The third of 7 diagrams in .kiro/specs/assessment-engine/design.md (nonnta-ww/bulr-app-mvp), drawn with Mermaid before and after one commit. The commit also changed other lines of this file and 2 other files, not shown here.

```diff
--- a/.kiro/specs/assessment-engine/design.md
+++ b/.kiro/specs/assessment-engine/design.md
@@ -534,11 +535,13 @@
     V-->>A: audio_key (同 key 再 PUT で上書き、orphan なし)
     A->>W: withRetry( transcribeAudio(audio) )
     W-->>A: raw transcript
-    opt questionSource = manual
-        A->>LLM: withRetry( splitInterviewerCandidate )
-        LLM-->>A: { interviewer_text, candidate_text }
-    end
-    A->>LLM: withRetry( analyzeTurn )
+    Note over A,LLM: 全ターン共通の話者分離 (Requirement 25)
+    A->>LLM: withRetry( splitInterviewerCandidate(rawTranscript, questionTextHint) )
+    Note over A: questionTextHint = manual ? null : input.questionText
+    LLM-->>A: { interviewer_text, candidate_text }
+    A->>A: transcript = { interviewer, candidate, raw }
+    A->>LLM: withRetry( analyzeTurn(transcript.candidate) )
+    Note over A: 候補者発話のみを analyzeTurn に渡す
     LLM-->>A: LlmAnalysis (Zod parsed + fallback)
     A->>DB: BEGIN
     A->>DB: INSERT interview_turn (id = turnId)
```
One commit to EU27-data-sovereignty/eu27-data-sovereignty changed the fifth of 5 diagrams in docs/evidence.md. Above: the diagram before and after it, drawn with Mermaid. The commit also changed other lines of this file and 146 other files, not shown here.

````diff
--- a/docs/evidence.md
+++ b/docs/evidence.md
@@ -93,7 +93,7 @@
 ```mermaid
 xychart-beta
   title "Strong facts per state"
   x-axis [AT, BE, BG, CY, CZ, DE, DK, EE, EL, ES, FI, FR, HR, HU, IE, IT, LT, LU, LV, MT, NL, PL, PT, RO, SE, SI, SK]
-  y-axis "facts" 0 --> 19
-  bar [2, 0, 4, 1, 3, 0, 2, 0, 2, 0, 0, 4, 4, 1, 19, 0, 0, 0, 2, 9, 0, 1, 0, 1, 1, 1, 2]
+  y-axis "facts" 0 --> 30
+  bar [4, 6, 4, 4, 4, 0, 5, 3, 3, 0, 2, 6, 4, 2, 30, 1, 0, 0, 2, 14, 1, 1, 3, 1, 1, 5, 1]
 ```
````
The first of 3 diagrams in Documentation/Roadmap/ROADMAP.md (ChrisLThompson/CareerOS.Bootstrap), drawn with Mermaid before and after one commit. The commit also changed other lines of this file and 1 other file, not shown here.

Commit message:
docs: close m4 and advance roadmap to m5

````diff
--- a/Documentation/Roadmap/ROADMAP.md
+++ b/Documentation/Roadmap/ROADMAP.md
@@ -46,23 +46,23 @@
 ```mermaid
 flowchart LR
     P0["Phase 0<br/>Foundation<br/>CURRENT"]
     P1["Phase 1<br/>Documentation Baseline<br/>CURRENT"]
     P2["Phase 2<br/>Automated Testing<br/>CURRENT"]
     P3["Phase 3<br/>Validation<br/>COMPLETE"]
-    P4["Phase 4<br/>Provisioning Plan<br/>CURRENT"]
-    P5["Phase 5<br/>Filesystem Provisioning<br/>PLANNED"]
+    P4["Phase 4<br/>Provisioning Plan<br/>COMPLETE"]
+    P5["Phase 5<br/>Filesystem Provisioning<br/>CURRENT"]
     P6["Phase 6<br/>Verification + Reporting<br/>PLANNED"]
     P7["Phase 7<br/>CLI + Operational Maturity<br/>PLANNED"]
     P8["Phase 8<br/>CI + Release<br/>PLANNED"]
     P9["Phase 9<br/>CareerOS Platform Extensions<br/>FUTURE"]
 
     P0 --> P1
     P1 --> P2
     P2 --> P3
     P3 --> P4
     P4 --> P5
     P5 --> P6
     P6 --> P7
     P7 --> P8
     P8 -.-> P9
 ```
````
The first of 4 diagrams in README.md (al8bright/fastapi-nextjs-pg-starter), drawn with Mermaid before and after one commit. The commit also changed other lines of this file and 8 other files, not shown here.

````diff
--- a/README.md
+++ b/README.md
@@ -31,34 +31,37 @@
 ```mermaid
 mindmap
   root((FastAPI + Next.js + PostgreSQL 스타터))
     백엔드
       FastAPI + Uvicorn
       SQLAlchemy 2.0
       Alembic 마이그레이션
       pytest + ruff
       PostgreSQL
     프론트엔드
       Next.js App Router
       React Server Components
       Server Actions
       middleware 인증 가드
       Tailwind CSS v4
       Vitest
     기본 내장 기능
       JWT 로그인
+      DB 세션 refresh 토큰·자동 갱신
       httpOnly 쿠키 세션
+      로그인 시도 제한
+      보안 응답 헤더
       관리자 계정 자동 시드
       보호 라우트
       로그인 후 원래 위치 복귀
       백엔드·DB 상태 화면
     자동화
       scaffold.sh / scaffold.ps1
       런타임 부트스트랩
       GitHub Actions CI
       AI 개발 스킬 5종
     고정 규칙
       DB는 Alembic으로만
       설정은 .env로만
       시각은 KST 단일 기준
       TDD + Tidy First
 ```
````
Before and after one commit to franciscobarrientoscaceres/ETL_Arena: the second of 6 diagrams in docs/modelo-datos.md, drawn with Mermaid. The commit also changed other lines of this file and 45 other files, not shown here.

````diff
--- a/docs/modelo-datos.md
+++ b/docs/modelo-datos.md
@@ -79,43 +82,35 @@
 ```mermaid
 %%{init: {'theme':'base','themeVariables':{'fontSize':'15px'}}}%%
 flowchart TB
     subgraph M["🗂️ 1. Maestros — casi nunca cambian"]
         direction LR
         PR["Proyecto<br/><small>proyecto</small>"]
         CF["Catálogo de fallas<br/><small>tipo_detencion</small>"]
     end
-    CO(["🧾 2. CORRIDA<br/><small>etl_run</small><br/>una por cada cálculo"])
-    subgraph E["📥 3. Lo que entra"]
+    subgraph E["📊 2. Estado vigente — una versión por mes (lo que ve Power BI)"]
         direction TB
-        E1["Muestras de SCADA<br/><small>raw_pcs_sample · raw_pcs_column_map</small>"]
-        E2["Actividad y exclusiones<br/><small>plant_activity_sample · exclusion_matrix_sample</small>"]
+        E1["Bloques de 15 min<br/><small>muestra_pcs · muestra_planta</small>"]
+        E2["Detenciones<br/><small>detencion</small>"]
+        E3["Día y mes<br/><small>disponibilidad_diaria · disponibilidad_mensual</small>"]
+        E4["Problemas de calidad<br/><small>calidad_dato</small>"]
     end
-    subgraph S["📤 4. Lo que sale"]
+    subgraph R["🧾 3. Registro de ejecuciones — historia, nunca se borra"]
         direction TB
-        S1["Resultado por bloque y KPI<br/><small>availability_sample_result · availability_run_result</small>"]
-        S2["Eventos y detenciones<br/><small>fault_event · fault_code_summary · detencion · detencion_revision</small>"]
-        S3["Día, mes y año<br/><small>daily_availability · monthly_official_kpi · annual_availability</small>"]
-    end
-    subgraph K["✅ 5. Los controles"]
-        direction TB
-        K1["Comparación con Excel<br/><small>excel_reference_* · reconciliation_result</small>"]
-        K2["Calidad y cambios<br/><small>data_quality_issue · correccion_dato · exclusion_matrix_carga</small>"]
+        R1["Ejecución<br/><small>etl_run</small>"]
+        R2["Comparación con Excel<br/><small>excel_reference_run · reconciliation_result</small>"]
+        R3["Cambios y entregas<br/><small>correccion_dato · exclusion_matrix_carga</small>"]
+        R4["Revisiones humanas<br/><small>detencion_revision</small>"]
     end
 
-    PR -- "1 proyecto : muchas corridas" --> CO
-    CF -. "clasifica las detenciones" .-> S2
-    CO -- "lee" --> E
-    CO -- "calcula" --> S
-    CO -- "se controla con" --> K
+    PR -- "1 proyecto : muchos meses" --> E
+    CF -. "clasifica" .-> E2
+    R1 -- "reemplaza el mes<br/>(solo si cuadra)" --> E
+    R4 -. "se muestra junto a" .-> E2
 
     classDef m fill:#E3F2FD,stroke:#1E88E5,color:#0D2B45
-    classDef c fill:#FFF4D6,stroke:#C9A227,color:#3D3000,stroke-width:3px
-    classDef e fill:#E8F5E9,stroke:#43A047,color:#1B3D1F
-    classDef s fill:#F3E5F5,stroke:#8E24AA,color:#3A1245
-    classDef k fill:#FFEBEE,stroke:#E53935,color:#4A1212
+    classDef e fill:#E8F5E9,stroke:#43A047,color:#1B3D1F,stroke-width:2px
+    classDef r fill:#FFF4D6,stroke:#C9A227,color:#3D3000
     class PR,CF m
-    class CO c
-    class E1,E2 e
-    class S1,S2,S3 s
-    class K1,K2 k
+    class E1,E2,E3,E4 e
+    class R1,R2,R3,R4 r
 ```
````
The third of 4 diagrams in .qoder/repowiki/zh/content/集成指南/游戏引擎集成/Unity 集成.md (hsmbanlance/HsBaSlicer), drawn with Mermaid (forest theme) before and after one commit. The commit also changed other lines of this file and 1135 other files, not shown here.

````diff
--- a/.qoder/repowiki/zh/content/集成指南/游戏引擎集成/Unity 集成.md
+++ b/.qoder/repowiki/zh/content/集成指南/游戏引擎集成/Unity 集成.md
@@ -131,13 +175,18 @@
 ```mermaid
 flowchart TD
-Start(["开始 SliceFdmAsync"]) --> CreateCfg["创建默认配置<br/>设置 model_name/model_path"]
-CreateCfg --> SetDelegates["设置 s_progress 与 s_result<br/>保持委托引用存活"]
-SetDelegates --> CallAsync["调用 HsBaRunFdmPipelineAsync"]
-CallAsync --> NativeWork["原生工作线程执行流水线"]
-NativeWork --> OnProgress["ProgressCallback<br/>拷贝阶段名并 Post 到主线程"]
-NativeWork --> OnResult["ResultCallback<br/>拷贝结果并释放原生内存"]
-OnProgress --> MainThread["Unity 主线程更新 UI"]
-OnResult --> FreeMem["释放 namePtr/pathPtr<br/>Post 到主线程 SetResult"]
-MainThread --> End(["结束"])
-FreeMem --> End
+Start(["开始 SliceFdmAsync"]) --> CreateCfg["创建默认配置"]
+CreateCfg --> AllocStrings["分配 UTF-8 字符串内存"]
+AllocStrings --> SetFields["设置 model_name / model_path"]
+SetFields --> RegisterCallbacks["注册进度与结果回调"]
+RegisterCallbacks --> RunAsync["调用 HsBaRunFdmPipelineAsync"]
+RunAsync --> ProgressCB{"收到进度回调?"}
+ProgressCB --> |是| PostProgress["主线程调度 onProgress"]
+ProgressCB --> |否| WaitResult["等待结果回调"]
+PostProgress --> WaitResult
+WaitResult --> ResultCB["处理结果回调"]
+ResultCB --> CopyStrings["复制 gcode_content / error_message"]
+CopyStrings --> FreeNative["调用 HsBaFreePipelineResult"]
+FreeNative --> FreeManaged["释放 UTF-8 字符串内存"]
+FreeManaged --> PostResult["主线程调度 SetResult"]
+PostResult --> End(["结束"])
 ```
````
== == ==
INSTRUCTIONS FOR THE TASK - Copy out each line of the listing where the string "Unity" appears.

TASK SOLUTION -
The third of 4 diagrams in .qoder/repowiki/zh/content/集成指南/游戏引擎集成/Unity 集成.md (hsmbanlance/HsBaSlicer), drawn with Mermaid (forest theme) before and after one commit. The commit also changed other lines of this file and 1135 other files, not shown here.
--- a/.qoder/repowiki/zh/content/集成指南/游戏引擎集成/Unity 集成.md
+++ b/.qoder/repowiki/zh/content/集成指南/游戏引擎集成/Unity 集成.md
-OnProgress --> MainThread["Unity 主线程更新 UI"]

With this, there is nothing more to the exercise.